# show that $\frac{1}{2}\cdot \sum\limits _{k=0}^{\infty }\:\frac{k^2}{k!}\:=e$

how do I show that

$$\frac{1}{2}\cdot \sum _{k=0}^{\infty }\:\frac{k^2}{k!}\:=e$$

I don't know how to manage the product inside the sum in order to calculate the sigma. any hints? thanks

• Too many parentheses make reading cumbersome. I also changed your index $\;x\;$ to index $\;k\;$ . I think $\;x\;$ makes things a little more confusing. Feb 10, 2019 at 14:08
• Is there anything which could be improved which prevents you from accepting one of the given answers? May 19, 2019 at 18:39
• forgot to do so, just did.

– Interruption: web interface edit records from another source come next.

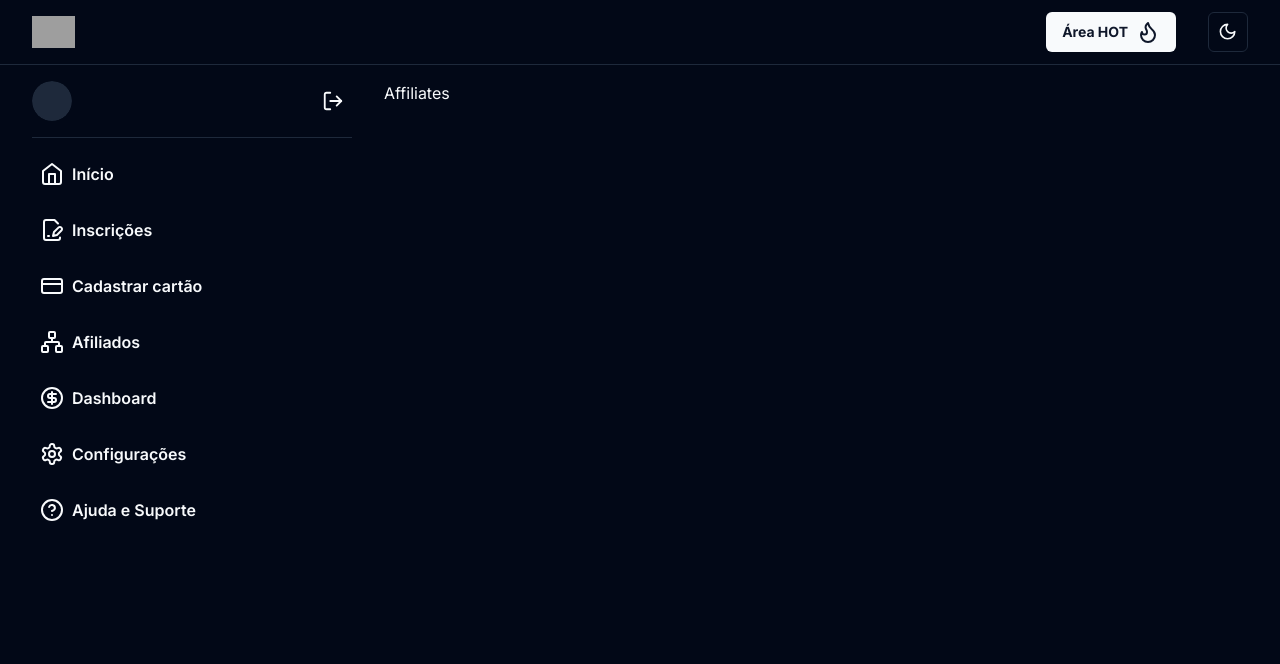
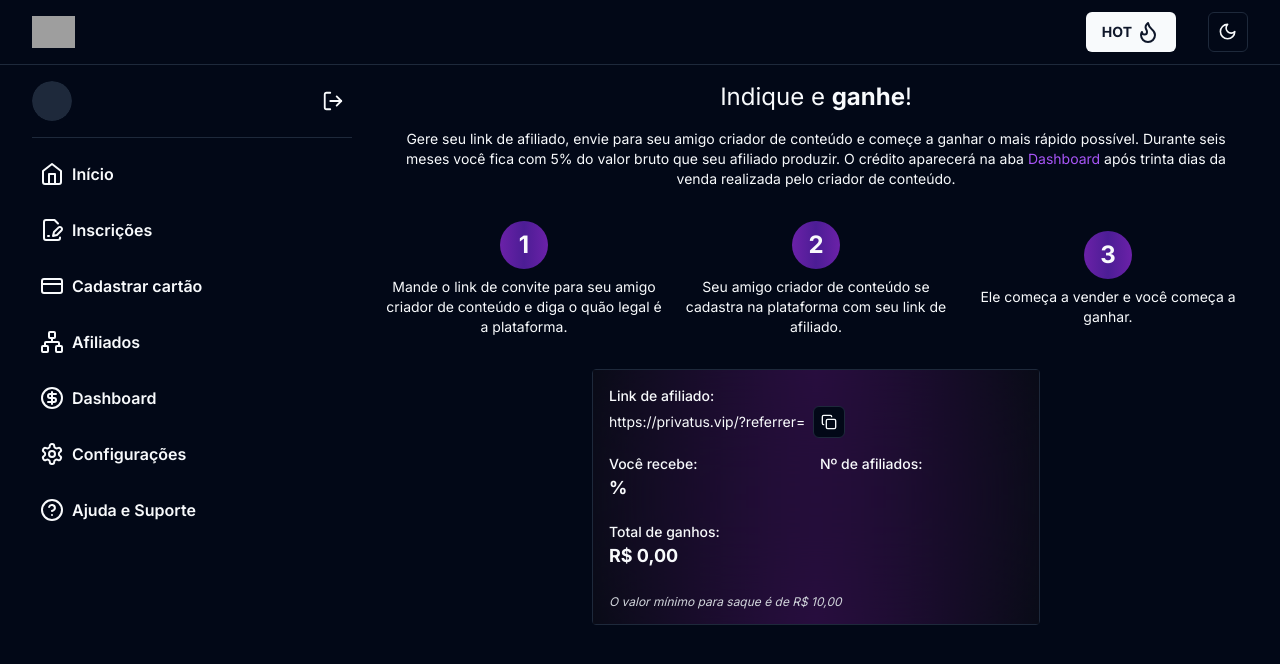
Before and after one commit to rochasamuel/priv, a Next.js app: page /affiliates in a window 1280 px wide. Shown: the top 664 px of the page. Built offline with nearby package versions, Linux system fonts and the light colour scheme; no server answers; grey boxes are pictures that could not be loaded.

Commit message:
feat: afilliates page

```diff
--- a/app/(authenticated)/affiliates/page.tsx
+++ b/app/(authenticated)/affiliates/page.tsx
@@ -1,8 +1,117 @@
+"use client";
+
+import apiClient from "@/backend-sdk";
+import { Button } from "@/components/ui/button";
+import { useToast } from "@/components/ui/use-toast";
+import { toCurrency } from "@/utils/currency";
+import { Copy, Loader2 } from "lucide-react";
+import { useSession } from "next-auth/react";
+import Link from "next/link";
+import { useQuery } from "react-query";
 
 export default function Affiliates() {
+  const { data: session, status } = useSession();
+  const { toast } = useToast();
+
+  const { data: referrerMetrics, isLoading } = useQuery({
+    queryKey: ["referrerMetrics", session?.user.referrerCode],
+    queryFn: async () => {
+      const api = apiClient(session?.user.accessToken);
+      const result = await api.referrer.getMetrics();
+
+      console.log(result.metrics);
+      return result;
+    },
+    enabled: status === "authenticated",
+  });
+
+  const handleClipboardCopy = async () => {
+    await navigator.clipboard.writeText(
+      `https://privatus.vip/?referrer=${session?.user.referrerCode}`
+    );
+    toast({
+      title: "Link copiado!",
+      description: "O link de afiliado foi copiado para sua área de transferência.",
+    });
+  }
+
   return (
-    <>
-      Affiliates
-    </>
-  )
+    <div className="w-full flex items-center flex-col p-0">
+      <div className="text-2xl w-full text-center">
+        Indique e <span className="font-bold">ganhe</span>!
+      </div>
+
+      <p className="text-center mt-4 text-sm">
+        Gere seu link de afiliado, envie para seu amigo criador de conteúdo e
+        começe a ganhar o mais rápido possível. Durante seis meses você fica com
+        5% do valor bruto que seu afiliado produzir. O crédito aparecerá na aba
+        <Link className="text-purple-500" href={"/dashboard"}>
+          {" "}
+          Dashboard
+        </Link>{" "}
+        após trinta dias da venda realizada pelo criador de conteúdo.
+      </p>
+
+      <div className="flex flex-col justify-center mt-8 gap-3 items-center lg:flex-row">
+        <div className="flex flex-col items-center justify-center lg:w-[33%]">
+          <div className="font-bold flex justify-center items-center text-2xl rounded-full bg-gradient-to-r from-purple-800 via-violet-900 to-purple-800 w-12 h-12 p-4">
+            1
+          </div>
+          <p className="text-center mt-2 text-sm">
+            Mande o link de convite para seu amigo criador de conteúdo e diga o
+            quão legal é a plataforma.
+          </p>
+        </div>
+
+        <div className="flex flex-col items-center justify-center lg:w-[33%]">
+          <div className="font-bold flex justify-center items-center text-2xl rounded-full bg-gradient-to-r from-purple-800 via-violet-900 to-purple-800 w-12 h-12 p-4">
+            2
+          </div>
+          <p className="text-center mt-2 text-sm">
+            Seu amigo criador de conteúdo se cadastra na plataforma com seu link
+            de afiliado.
+          </p>
+        </div>
+
+        <div className="flex flex-col items-center justify-center lg:w-[33%]">
+          <div className="font-bold flex justify-center items-center text-2xl rounded-full bg-gradient-to-r from-purple-800 via-violet-900 to-purple-800 w-12 h-12 p-4">
+            3
+          </div>
+          <p className="text-center mt-2 text-sm">
+            Ele começa a vender e você começa a ganhar.
+          </p>
+        </div>
+      </div>
+
+      <div className="w-full h-64 bg-gradient-to-r from-slate-900 via-purple-900 to-slate-900 rounded-sm border-[1px] mt-8 md:max-w-md">
+        <div className="w-full h-full bg-black bg-opacity-50 backdrop-blur-3xl p-4">
+          <p className="font-medium text-sm">Link de afiliado:</p>
+          <div className="flex justify-start items-center">
+            <p className="text-sm line-clamp-1">
+              https://privatus.vip/?referrer={session?.user.referrerCode}
+            </p>
+            <Button onClick={handleClipboardCopy} className="ml-2 w-8 h-8" size={"icon"} variant={"outline"}>
+              <Copy size={16} />
+            </Button>
+          </div>
+          <div className="grid grid-cols-2 grid-rows-2 gap-x-2 gap-y-5 mt-4">
+            <div>
+              <p className="font-medium text-sm">Você recebe:</p>
+              {isLoading ? <Loader2 className="animate-spin" /> : <p className="font-bold text-lg">{referrerMetrics?.metrics.referrerPercentage}%</p>}
+            </div>
+            <div>
+              <p className="font-medium text-sm">Nº de afiliados:</p>
+              {isLoading ? <Loader2 className="animate-spin" /> : <p className="font-bold text-lg">{referrerMetrics?.metrics.totalReferences}</p>}
+            </div>
+            <div>
+              <p className="font-medium text-sm">Total de ganhos:</p>
+              {isLoading ? <Loader2 className="animate-spin" /> : <p className="font-bold text-lg">{toCurrency(referrerMetrics?.metrics.totalMonetaryReferences)}</p>}
+            </div>
+          </div>
+
+          <p className="text-xs italic text-gray-300 mt-6">O valor mínimo para saque é de {toCurrency(10)}</p>
+        </div>
+      </div>
+    </div>
+  );
 }
--- a/app/(authenticated)/layout.tsx
+++ b/app/(authenticated)/layout.tsx
@@ -5,7 +5,7 @@ import { Inter } from "next/font/google";
 import "../globals.css";
 import { ThemeProvider } from "@/components/ui/theme-provider";
 import AuthSessionProvider from "@/providers/session-provider";
-import Providers from "@/utils/providers";
+import Providers from "@/providers/providers";
 import { Home, Search, Menu, MessageCircle, PlusSquare, Flame } from "lucide-react";
 import Link from "next/link";
 import { headers } from "next/headers";
@@ -40,7 +40,7 @@ export default function RootLayout({
               disableTransitionOnChange
             >
               <div className="flex min-h-full flex-col">
-                <Header actionButton={<RedirectButton destination="/hot" icon={<Flame className="ml-2" />} />} />
+                <Header actionButton={<RedirectButton destination="/hot" icon={<Flame className="ml-1" />} />} />
 
                 <div className="mx-auto flex w-full min-h-[calc(100vh-129px)] max-w-full items-start gap-x-8 px-2 py-4 sm:px-6 lg:px-8 h-full">
                   <aside className="sticky top-8 hidden w-80 shrink-0 lg:block h-full">
--- a/app/(public)/layout.tsx
+++ b/app/(public)/layout.tsx
@@ -6,7 +6,7 @@ import type { Metadata } from "next";
 import { Inter } from "next/font/google";
 import "../globals.css";
 import { ThemeProvider } from "@/components/ui/theme-provider";
-import Providers from "@/utils/providers";
+import Providers from "@/providers/providers";
 import MobileNav from "@/components/MobileNav/MobileNav";
 import { Toaster } from "@/components/ui/toaster";
 import { Button } from "@/components/ui/button";
--- a/app/api/auth/[...nextauth]/route.ts
+++ b/app/api/auth/[...nextauth]/route.ts
@@ -86,6 +86,7 @@ export const authOptions: NextAuthOptions = {
           producerTax: token.producerTax,
           roles: token.roles,
           profilePhotoPresignedGet: token.profilePhotoPresignedGet,
+          referrerCode: token.referrerCode,
         }
       };
     },
--- a/backend-sdk/index.ts
+++ b/backend-sdk/index.ts
@@ -5,6 +5,7 @@ import { FollowService } from './services/follow-service';
 import { RecommendationService } from './services/recommendation-service';
 import { CommentService } from './services/comment-service';
 import { ProducerService } from './services/producer-service';
+import { ReferrerService } from './services/referrer-service';
 
 const defaultHeaders = {
   'X-Api': 1,
@@ -29,6 +30,7 @@ export const apiClient = (accessToken?: string) => {
     reccomendation: RecommendationService(httpClient),
     comment: CommentService(httpClient),
     producer: ProducerService(httpClient),
+    referrer: ReferrerService(httpClient),
   }
 };
 
--- /dev/null
+++ b/backend-sdk/services/referrer-service.ts
@@ -0,0 +1,21 @@
+import { AxiosInstance, AxiosResponse } from "axios";
+
+interface ReferrerMetricsResponse {
+  metrics: {
+    referrerPercentage: number;
+    totalMonetaryReferences: number;
+    totalReferences: number;
+  };
+}
+
+export const ReferrerService = (httpClient: AxiosInstance) => {
+  return {
+    getMetrics: async (): Promise<ReferrerMetricsResponse> => {
+      const response: AxiosResponse = await httpClient.get(
+        "/referrer/metrics"
+      );
+
+      return response.data as ReferrerMetricsResponse;
+    },
+  };
+};
--- a/components/Button/RedirectButton.tsx
+++ b/components/Button/RedirectButton.tsx
@@ -12,7 +12,7 @@ interface RedirectButtonProps {
 const RedirectButton: FunctionComponent<RedirectButtonProps> = ({ destination, icon }) => {
   const router = useRouter();
 
-  return ( <Button onClick={() => router.push(destination)} variant="default" size="default" className="font-bold">Área HOT{icon}</Button> );
+  return ( <Button onClick={() => router.push(destination)} variant="default" size="default" className="font-bold">HOT{icon}</Button> );
 }
 
 export default RedirectButton;
--- a/components/MobileNav/MobileNav.tsx
+++ b/components/MobileNav/MobileNav.tsx
@@ -45,7 +45,7 @@ const MobileNav = () => {
   }
 
   return (
-    <div className="w-full h-16 bg-gray-900 flex items-center justify-between p-6 sticky bottom-0 z-50 lg:hidden">
+    <div className="w-full h-16 bg-gray-900 flex items-center justify-between p-6 sticky -bottom-[1px] z-50 lg:hidden">
       <Link href={"/"}>
         <Home color={shouldHighlight("/") ? "#b759d9" : "#FFF"} />
       </Link>
@@ -58,7 +58,7 @@ const MobileNav = () => {
         />
       </Link>
       <Link href={"/"}>
-        <MessageCircle color={shouldHighlight("/chats") ? "#b759d9" : "#FFF"} />
+        <MessageCircle className="transition-all" color={shouldHighlight("/chats") ? "#b759d9" : "#FFF"} />
       </Link>
       <Sheet>
         <SheetTrigger>
@@ -96,7 +96,7 @@ const MobileNav = () => {
               </SheetClose>
 
               <SheetClose asChild>
-                <Link href={"/afiliates"}>
+                <Link href={"/affiliates"}>
                   <MobileNavItem name="Afiliados" icon={<Network />} />
                 </Link>
               </SheetClose>
--- a/types/next-auth.d.ts
+++ b/types/next-auth.d.ts
@@ -20,6 +20,7 @@ declare module 'next-auth' {
       producerTax: number;
       roles: string[];
       profilePhotoPresignedGet: string;
+      referrerCode: string;
     };
   }
 }
--- /dev/null
+++ b/utils/currency.ts
@@ -0,0 +1,8 @@
+export const toCurrency = (value?: number) => {
+  let BRLReal = new Intl.NumberFormat('pt-BR', {
+    style: 'currency',
+    currency: 'BRL',
+  });
+
+  return BRLReal.format(value || 0);
+}
```
Also changed, not shown: providers/providers.tsx (renamed from utils/providers.tsx), utils/aspect-ratio.ts (renamed from utils/aspect-ratio.tsx).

May 22, 2019 at 21:51

Notice that:

$$\frac{0^2}{0!} = 0, \frac{1^2}{1!} = 1.$$

Then: $$\frac{1}{2} \sum _{k=0}^{\infty }\:\frac{k^2}{k!} = \frac{1}{2}\left(0 + 1 + \sum _{k=2}^{\infty }\frac{k^2}{k!}\right).$$

Therefore:

$$\frac{1}{2} \sum _{k=0}^{\infty }\:\frac{k^2}{k!} = \frac{1}{2}\left(1 + \sum _{k=2}^{\infty }\frac{1}{(k-1)!} + \sum _{k=2}^{\infty }\frac{1}{(k-2)!}\right) = \\ = \frac{1}{2}\left(1 + \sum _{j=1}^{\infty }\frac{1}{j!} + \sum _{h=0}^{\infty }\frac{1}{h!}\right),$$

where $$j= k-1$$ in the first sum, and $$h = k-2$$ in the second.

Finally: $$\frac{1}{2}\left(1 + \sum _{j=0}^{\infty }\frac{1}{j!} - 1 + \sum_{h=0}^{\infty }\frac{1}{h!}\right) = \\ = \frac{1}{2}\left(1 + e - 1 + e\right) = e.$$

As a final remark, notice that, in this way, we avoid to deal with the factorial of a negative integer.

• thank you for the explanation Feb 10, 2019 at 14:14

$$e^x=\sum_{k=0}^\infty \frac{x^k}{k!}\implies \frac{\mathrm d}{\mathrm dx}e^x = \frac{\mathrm d}{\mathrm dx}\sum_{k=0}^\infty \frac{x^k}{k!}\implies e^x=\sum_{k=0}^\infty \frac{k}{k!}x^{k-1}$$

$$xe^x=\sum_{k=0}^\infty \frac{k}{k!}x^k\implies\frac{\mathrm d}{\mathrm dx}xe^x=\frac{\mathrm d}{\mathrm dx}\sum_{k=0}^\infty \frac{k}{k!}x^k\implies (x+1)e^x =\sum_{k=0}^\infty \frac{k^2}{k!}x^{k-1}$$

$$\therefore~(1+1)e^1=\sum_{k=0}^\infty \frac{k^2}{k!}1^{k-1}$$

$$\therefore~\frac12\sum_{k=0}^\infty \frac{k^2}{k!}=e$$

• +1. This avoid to deal with the factorial of a negative number. Feb 10, 2019 at 14:24

Hint:$$\dfrac{k^2}{k!}=\dfrac{k}{(k-1)!}=\dfrac{k-1}{(k-1)!}+\dfrac{1}{(k-1)!}.$$

• thank you, that's what I needed Feb 10, 2019 at 14:14
• @chendoytshman You welcome :) Feb 10, 2019 at 14:19

Hint:

Consider $$k^2=k(k-1)+k.$$

• that's what I needed, thank you Feb 10, 2019 at 14:14

We have $$xe^x = \sum_{k=0}^\infty \frac{x^{k+1}}{k!} = \sum_{k=1}^\infty \frac{x^k}{(k-1)!} = \sum_{k=1}^\infty \frac{kx^k}{k!}$$ so taking the derivative yields $$e^x(x+1) = \sum_{k=1}^\infty \frac{k^2x^{k-1}}{k!}$$

Plugging $$x = 1$$ finally gives $$\sum_{k=0}^\infty \frac{k^2}{k!} = \sum_{k=1}^\infty \frac{k^2}{k!} = e^1(1+1) = 2e$$